Bullying involves the use of power over others. It's about making someone feel bad about themselves by controlling their behavior or their environment.
Bullying can be physical (hitting, kicking), verbal (calling names, using put-downs) or emotional (making someone feel ashamed).
Signs a Child Is Being Bullied
Look for changes in the child. However, be aware that not all children who are bullied exhibit warning signs.
Learning the warning signs of bullying and talking to our youth about how to manage the situation can help prevent bullying.
Some signs that may point to a bullying problem are:
Lost or destroyed clothing, books, electronics, or jewelry
Frequent headaches or stomach aches, feeling sick or faking an illness
Changes in eating habits, like suddenly skipping meals or binge eating.
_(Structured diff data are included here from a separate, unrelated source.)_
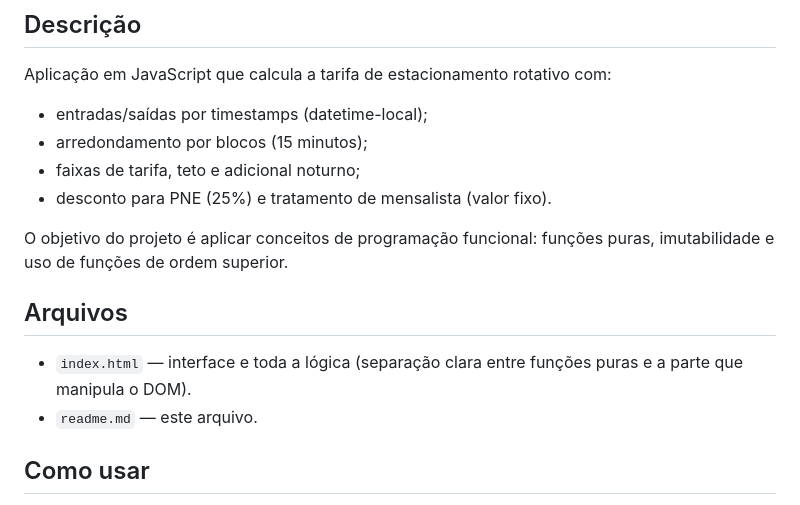
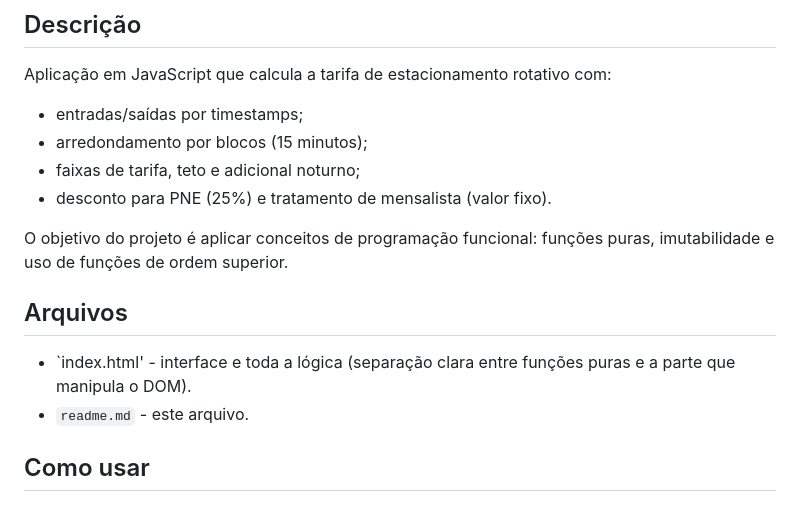
Before and after one commit to FelipeMacedoK/EstacionamentoRotativo, a Markdown page: readme.md, the part around the change. GitHub-like rendering.

Commit message:
Update readme.md for clarity and formatting
Removed 'datetime-local' from the description and fixed formatting in the file list.

```diff
--- a/readme.md
+++ b/readme.md
@@ -5,7 +5,7 @@
 
 ## Descrição
 Aplicação em JavaScript que calcula a tarifa de estacionamento rotativo com:
-- entradas/saídas por timestamps (datetime-local);
+- entradas/saídas por timestamps;
 - arredondamento por blocos (15 minutos);
 - faixas de tarifa, teto e adicional noturno;
 - desconto para PNE (25%) e tratamento de mensalista (valor fixo).
@@ -13,8 +13,8 @@ Aplicação em JavaScript que calcula a tarifa de estacionamento rotativo com:
 O objetivo do projeto é aplicar conceitos de programação funcional: funções puras, imutabilidade e uso de funções de ordem superior.
 
 ## Arquivos
-- `index.html` — interface e toda a lógica (separação clara entre funções puras e a parte que manipula o DOM).
-- `readme.md` — este arquivo.
+- `index.html' - interface e toda a lógica (separação clara entre funções puras e a parte que manipula o DOM).
+- `readme.md` - este arquivo.
 
 ## Como usar
 1. Os campos "Entrada" e "Saída" vêm pré-preenchidos com o horário atual ao abrir a página.
```
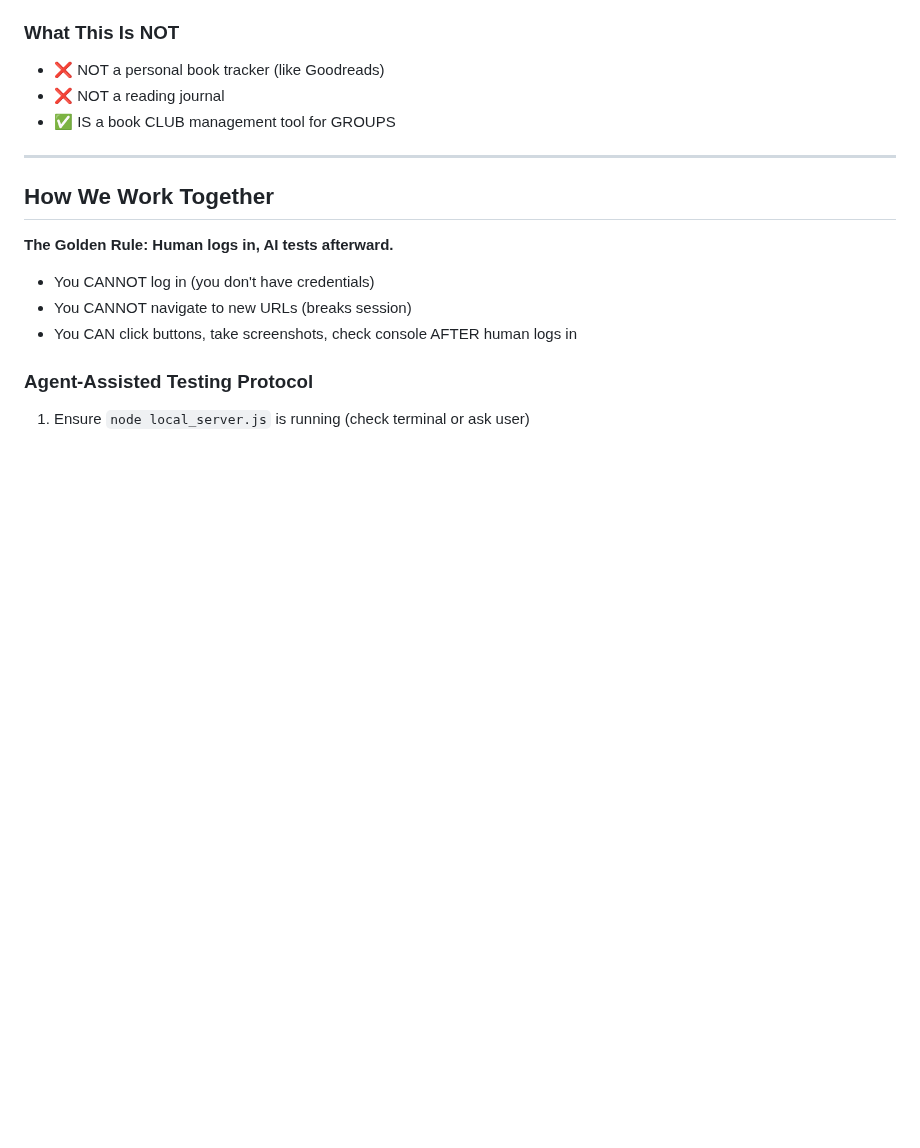
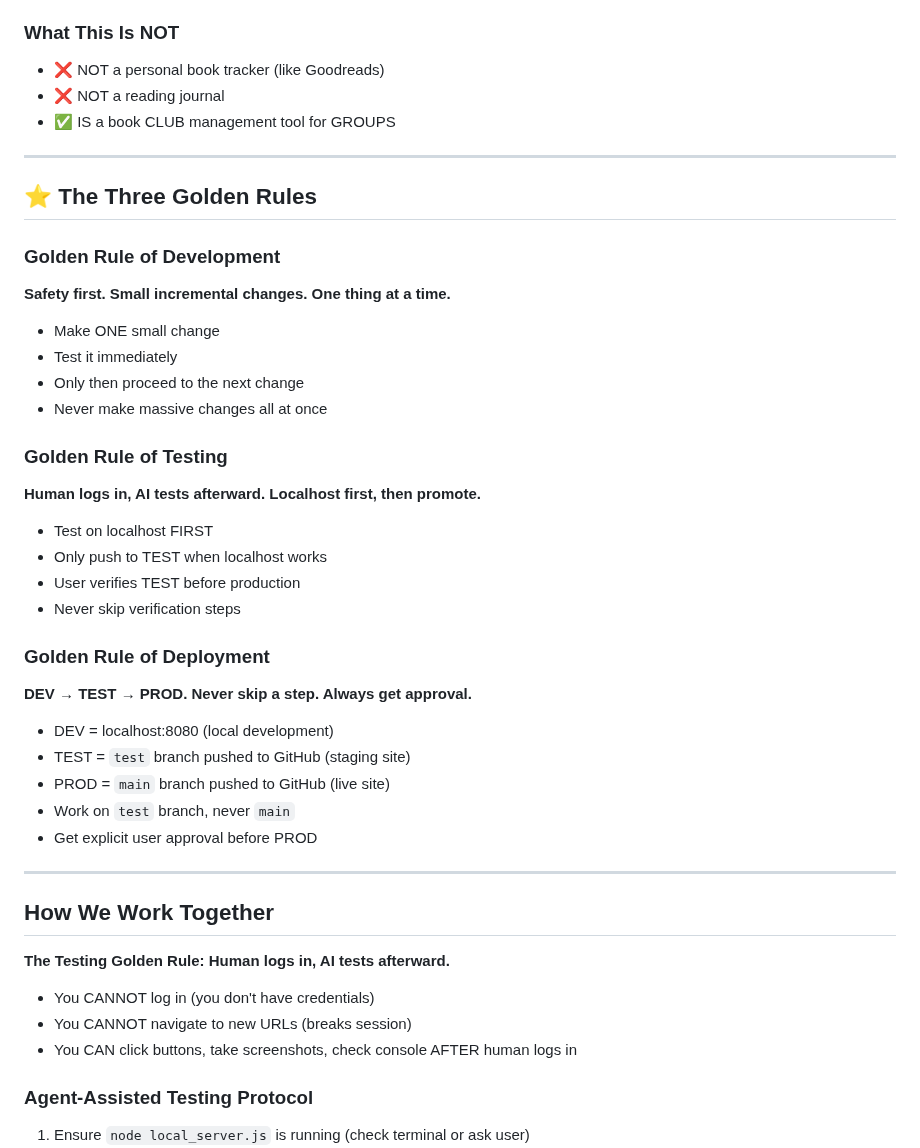
Before and after one commit to pkrubin/book-club-companion, a Markdown page: README_FOR_AI.md, the part around the change. Rendered like a GitHub page; blank space fills up the shorter version.

Commit message:
docs: Fix deployment flow - DEV (localhost) → TEST → PROD
Corrected terminology:
- DEV = localhost:8080 (local development)
- TEST = test branch on GitHub (staging)
- PROD = main branch on GitHub (live)

```diff
--- a/README_FOR_AI.md
+++ b/README_FOR_AI.md
@@ -35,9 +35,35 @@
 
 ---
 
+## ⭐ The Three Golden Rules
+
+### Golden Rule of Development
+**Safety first. Small incremental changes. One thing at a time.**
+- Make ONE small change
+- Test it immediately
+- Only then proceed to the next change
+- Never make massive changes all at once
+
+### Golden Rule of Testing
+**Human logs in, AI tests afterward. Localhost first, then promote.**
+- Test on localhost FIRST
+- Only push to TEST when localhost works
+- User verifies TEST before production
+- Never skip verification steps
+
+### Golden Rule of Deployment
+**DEV → TEST → PROD. Never skip a step. Always get approval.**
+- DEV = localhost:8080 (local development)
+- TEST = `test` branch pushed to GitHub (staging site)
+- PROD = `main` branch pushed to GitHub (live site)
+- Work on `test` branch, never `main`
+- Get explicit user approval before PROD
+
+---
+
 ## How We Work Together
 
-**The Golden Rule: Human logs in, AI tests afterward.**
+**The Testing Golden Rule: Human logs in, AI tests afterward.**
 
 - You CANNOT log in (you don't have credentials)
 - You CANNOT navigate to new URLs (breaks session)
```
Kids may come home from school hungry because they did not eat lunch.
Difficulty sleeping or frequent nightmares
Declining grades, loss of interest in schoolwork, or not wanting to go to school
Sudden loss of friends or avoidance of social situations
Feelings of helplessness or decreased self esteem
Self-destructive behaviors such as running away from home, harming themselves, or talking about suicide
Signs a Child is Bullying Others
Kids may be bullying others if they:
Get into physical or verbal fights
Have friends who bully others
Are increasingly aggressive
Get sent to the principal's office or to detention frequently
Have unexplained extra money or new belongings
Blame others for their problems
Don't accept responsibility for their actions
Are competitive and worry about their reputation or popularity
When adults respond quickly and consistently to bullying behavior, they send the message that it is not acceptable. There are simple steps adults can take to stop bullying on the spot and keep kids safe including:
Intervene immediately. It is ok to get another adult to help.
Separate the kids involved.
Make sure everyone is safe.
Meet any immediate medical or mental health needs.
Stay calm. Reassure the kids involved, including bystanders.
Model respectful behavior when you intervene.
To expand on ways to spot the warning signs of bullying, click here. > https://www.stopbullying.gov/bullying/warning-signs